> _WHAT TO WORK ON_
Go through the records below and return each line that has "font" in it.

START MATERIAL SHOWN

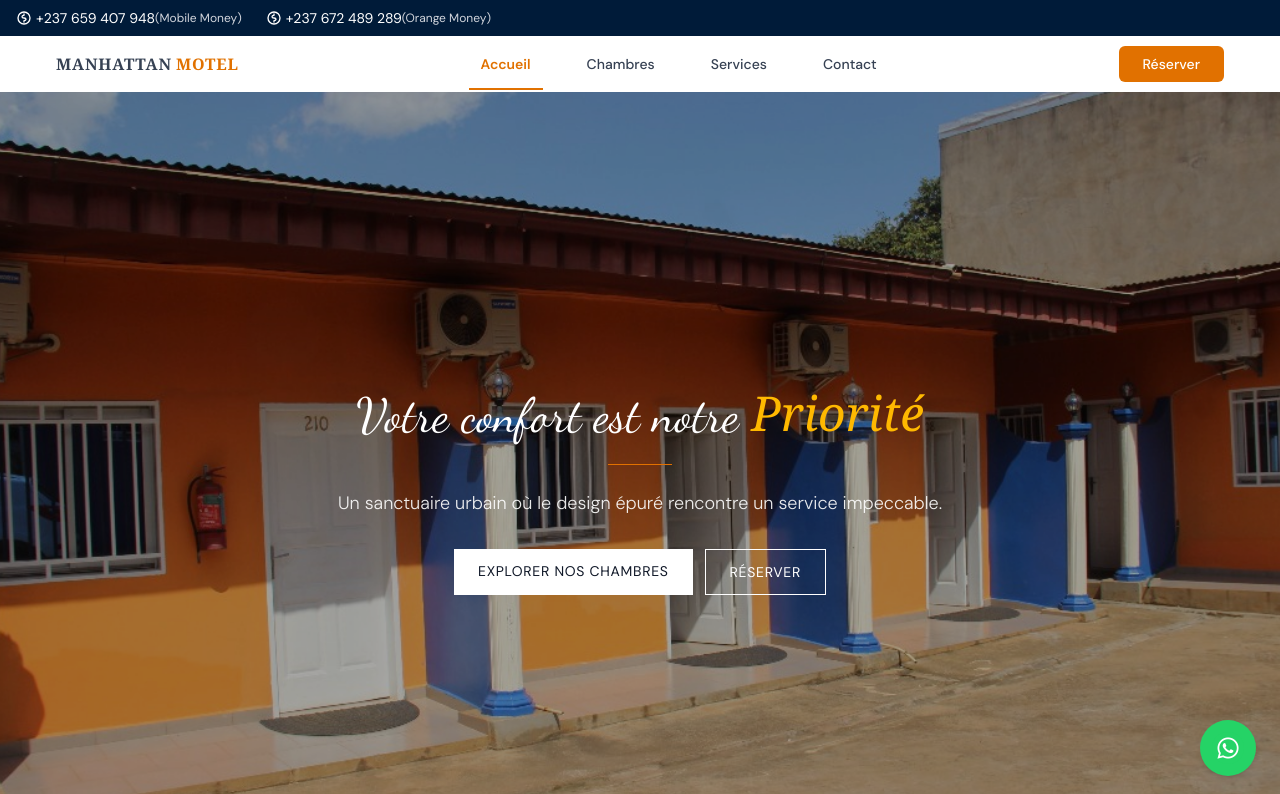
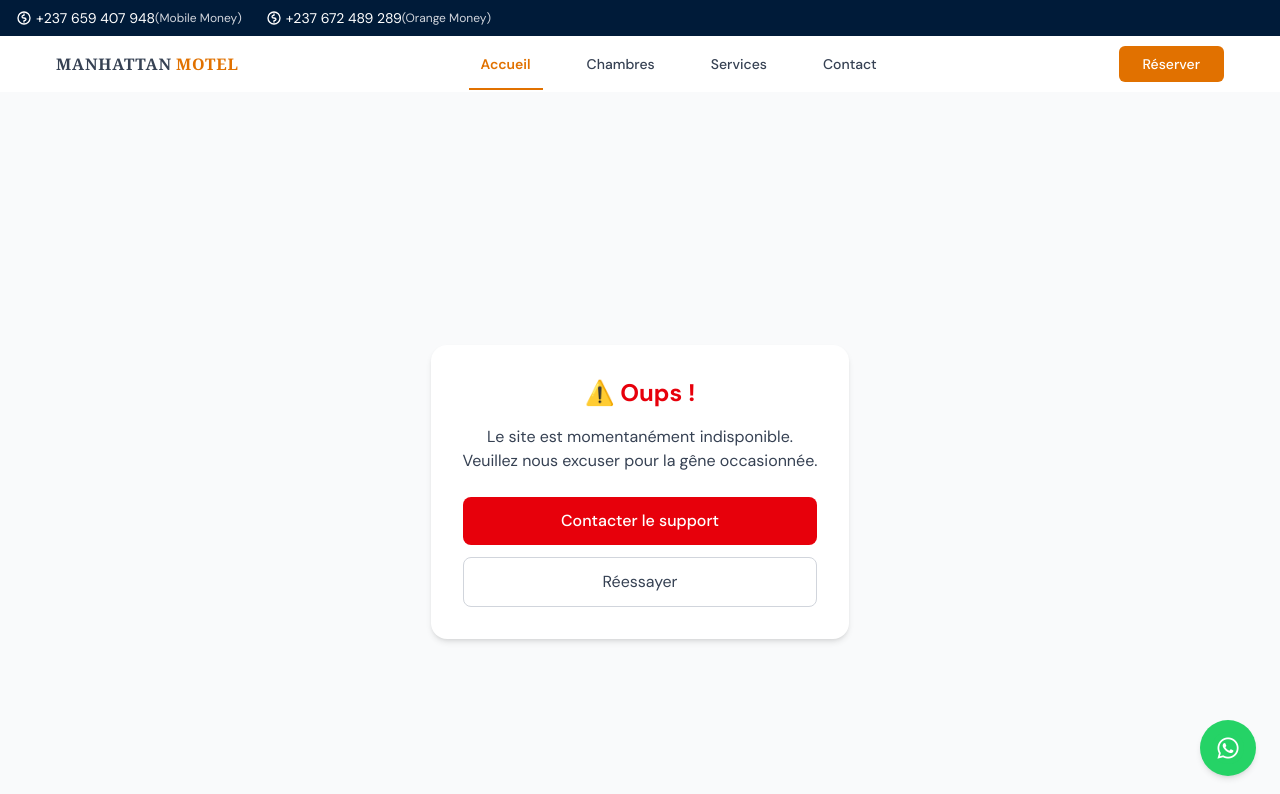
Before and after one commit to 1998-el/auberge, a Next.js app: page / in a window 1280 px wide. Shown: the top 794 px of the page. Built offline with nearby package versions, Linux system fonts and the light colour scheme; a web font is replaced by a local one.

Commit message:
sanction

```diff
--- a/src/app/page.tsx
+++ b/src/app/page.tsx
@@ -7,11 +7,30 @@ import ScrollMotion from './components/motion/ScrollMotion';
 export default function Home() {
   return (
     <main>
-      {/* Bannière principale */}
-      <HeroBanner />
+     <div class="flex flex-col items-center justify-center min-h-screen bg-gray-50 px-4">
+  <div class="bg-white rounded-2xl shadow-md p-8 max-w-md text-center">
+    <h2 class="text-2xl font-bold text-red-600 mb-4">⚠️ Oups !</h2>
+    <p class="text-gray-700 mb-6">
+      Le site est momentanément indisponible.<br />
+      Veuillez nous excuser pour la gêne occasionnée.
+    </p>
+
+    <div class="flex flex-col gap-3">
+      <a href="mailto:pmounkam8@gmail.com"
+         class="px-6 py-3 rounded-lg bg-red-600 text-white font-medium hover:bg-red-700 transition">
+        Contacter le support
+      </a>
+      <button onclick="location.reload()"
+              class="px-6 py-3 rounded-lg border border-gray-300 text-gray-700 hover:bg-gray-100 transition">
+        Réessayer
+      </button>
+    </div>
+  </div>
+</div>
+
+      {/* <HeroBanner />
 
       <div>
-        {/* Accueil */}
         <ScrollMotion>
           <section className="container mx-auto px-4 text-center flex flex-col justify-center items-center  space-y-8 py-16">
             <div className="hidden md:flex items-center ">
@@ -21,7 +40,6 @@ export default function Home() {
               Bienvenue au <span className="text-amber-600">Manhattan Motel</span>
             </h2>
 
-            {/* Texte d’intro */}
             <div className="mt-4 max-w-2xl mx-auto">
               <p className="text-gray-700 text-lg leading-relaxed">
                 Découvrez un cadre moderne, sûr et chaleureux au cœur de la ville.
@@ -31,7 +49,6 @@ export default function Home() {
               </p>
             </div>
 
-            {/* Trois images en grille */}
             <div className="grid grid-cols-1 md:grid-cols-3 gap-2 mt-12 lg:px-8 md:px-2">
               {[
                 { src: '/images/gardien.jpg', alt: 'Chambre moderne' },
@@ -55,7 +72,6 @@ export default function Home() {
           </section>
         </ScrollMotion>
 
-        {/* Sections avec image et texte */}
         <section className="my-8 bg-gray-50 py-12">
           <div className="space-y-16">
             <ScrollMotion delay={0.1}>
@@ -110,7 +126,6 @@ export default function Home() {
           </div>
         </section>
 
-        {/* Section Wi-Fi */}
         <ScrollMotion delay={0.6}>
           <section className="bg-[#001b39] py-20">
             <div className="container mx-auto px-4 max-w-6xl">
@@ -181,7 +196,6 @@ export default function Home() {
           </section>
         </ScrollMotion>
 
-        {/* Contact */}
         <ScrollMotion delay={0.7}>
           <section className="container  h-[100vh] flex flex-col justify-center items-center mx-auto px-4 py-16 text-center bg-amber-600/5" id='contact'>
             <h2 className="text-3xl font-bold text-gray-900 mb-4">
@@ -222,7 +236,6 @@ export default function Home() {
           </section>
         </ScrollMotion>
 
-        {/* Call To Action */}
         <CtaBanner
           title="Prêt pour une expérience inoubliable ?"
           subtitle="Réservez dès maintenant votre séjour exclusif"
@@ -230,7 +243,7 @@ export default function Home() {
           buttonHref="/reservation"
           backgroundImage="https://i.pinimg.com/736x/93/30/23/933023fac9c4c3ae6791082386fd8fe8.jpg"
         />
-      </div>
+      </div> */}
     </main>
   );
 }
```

END MATERIAL SHOWN

> _EXERCISE ANSWER_
Before and after one commit to 1998-el/auberge, a Next.js app: page / in a window 1280 px wide. Shown: the top 794 px of the page. Built offline with nearby package versions, Linux system fonts and the light colour scheme; a web font is replaced by a local one.
+    <h2 class="text-2xl font-bold text-red-600 mb-4">⚠️ Oups !</h2>
+         class="px-6 py-3 rounded-lg bg-red-600 text-white font-medium hover:bg-red-700 transition">
             <h2 className="text-3xl font-bold text-gray-900 mb-4">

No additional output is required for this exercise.